One of the most common questions we’ve been asked is when to use an ice pack or a heat pack for an injury.

Many people aren’t sure, so often they use the opposite therapy or don’t do anything when they hurt themselves. If we don’t do anything or use the incorrect therapy during the initial stages, it can hinder the recovery process.

Read on to find out how you can speed up your recovery by learning when to ice or heat an injury.

Ice Pack Treatments / Cold Therapy

Cold Therapy is usually effective for either a new injury or a sudden flare up of old injuries.

This is because majority of the initial pain is from the inflammation and swelling caused by the damaged anatomy. If you were to manage at least the swelling aspect of the injury, it would decrease the pain.

In addition to the decrease in swelling and pain, it can allow the manual practitioner (Chiropractor, Physiotherapist, Massage Therapist) to work on the damaged anatomy sooner to help your body repair the injured area faster.

Cold Therapy works by constricting the blood vessels around the injured area to slow the chemical reactions that would cause the swelling or inflammation. As a result, it decreases nerve sensitivity reducing pain and discomfort.

Common Types of Injuries You Should Apply Ice To:

» Ankle sprains

» Knee sprains

» Muscle or joint sprains

» Red, hot or swollen body areas

» Acute pain after intense exercise

To use the ice pack effectively:

» Attend to the injury within the first 24-72 hours

» Place a small towel in between the ice pack and your skin to prevent frostbite

» Use an ice pack, bag of crushed ice, or bag of frozen vegetables for 10 minutes every hour, all day if possible*

*This time frame may change if clinically indicated

Extra Tip:
A warm moist towel next to the skin and place the cold pack above it can result in a more pleasant and gradual cooling of the area to be treated.

Contraindications for Cold Therapy:

» People with cardiac issues e.g. angina pectoris, cardiac dysfunctions or arterial insufficiency

» Opens wounds over 48-72 hrs after injury

» Increased sensitivity to the cold (Raynaud’s disease, uticaria, multiple sclerosis)

» People with areas where there is a loss of sensation
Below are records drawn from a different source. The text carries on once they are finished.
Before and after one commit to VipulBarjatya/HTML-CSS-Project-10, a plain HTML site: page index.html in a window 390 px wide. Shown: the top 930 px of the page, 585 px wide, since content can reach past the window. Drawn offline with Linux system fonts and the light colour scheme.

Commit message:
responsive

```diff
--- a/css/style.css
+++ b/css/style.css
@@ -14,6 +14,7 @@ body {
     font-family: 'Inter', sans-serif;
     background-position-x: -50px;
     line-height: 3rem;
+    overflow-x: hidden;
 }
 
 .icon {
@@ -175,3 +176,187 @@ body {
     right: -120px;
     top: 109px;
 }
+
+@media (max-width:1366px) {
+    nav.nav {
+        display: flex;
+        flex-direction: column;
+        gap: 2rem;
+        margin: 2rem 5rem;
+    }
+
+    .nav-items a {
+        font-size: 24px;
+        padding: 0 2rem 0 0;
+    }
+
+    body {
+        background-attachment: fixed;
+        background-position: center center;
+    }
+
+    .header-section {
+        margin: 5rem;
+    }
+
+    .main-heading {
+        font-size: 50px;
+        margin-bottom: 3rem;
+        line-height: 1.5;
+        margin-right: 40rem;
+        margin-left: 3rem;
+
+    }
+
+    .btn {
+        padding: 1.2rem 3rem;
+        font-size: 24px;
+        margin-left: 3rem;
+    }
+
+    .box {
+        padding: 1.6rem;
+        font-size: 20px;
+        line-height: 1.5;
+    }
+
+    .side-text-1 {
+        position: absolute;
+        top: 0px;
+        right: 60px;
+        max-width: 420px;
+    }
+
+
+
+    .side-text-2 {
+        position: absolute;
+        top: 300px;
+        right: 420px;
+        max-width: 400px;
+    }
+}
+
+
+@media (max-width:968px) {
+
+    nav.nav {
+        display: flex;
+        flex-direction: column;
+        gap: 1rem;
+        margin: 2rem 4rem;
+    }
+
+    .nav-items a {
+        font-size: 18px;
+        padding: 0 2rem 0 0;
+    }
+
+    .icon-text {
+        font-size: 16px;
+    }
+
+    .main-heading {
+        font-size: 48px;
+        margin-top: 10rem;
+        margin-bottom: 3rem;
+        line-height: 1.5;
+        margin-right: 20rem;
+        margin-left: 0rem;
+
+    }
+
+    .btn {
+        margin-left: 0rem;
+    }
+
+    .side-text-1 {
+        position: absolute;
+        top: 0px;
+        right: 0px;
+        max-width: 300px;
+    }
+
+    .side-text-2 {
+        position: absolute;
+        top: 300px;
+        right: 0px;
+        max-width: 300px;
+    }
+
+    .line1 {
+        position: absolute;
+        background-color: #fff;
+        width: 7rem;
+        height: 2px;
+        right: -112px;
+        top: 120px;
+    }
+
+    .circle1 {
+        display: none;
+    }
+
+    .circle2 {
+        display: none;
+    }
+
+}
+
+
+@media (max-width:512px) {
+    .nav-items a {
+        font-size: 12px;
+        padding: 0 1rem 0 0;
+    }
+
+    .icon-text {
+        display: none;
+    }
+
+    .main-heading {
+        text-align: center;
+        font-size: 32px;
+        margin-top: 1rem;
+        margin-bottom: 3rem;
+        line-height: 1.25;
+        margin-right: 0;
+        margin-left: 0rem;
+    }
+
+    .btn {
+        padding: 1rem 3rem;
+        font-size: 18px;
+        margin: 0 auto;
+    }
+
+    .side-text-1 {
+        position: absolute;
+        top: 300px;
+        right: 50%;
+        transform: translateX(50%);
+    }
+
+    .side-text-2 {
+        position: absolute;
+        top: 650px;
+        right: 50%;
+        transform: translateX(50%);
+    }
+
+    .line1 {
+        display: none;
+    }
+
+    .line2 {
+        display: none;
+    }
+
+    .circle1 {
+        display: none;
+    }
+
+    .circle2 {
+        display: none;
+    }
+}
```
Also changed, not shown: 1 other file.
Heat Pack Treatments / Heat Therapy

Heat Therapy is usually effective for chronic or ongoing aches and pains.

This is because the pain is most likely due to the tired muscles overworking either from an old injury that has not fully healed, or from an overused joint resulting in wear and tear to the area.

Heat therapy can help tired muscles by dilating the blood vessels to promote tissue healing by increasing blood flow into the muscle(s), providing it with more oxygen and nutrients. It can also increase the tissue elasticity to reduce muscle spasm which decreases that stiff achy pain.

Common Types of Injuries You Should Apply Heat To:

» Muscle pain or soreness

» Stiff joints

» Arthritic aches (Not during flare ups)

» Old or recurring injuries (Not during flare ups)

To use the heat pack effectively:

» Place a small towel in between the heat and your skin to prevent burns

» Make sure it is a warm temperature to avoid burns

» Use a warm heat pack or wheat bag for 20 mins every hour*

» Do not apply heat for an extended period of time

*This time frame may change if clinically indicated

Contraindications for Heat Therapy:

» Acute inflammatory conditions

» Fever

» Cancer and infections

» People with cardiac issues – the heart may not be able to tolerate additional stress

» Adults over 60 years old, children under 4 years old; this is because of an unreliable thermoregulation that may lead to fever

» People with a peripheral vascular disease

By learning and applying the correct therapy during an injury, you are helping yourself to heal faster and also your health care team to focus on diagnosing and treating the anatomy that lead to the injury in the first place.
If you would like more help to reduce your pain or to learn how to prevent the injury, please call Aurum Health Care on 9899 1416.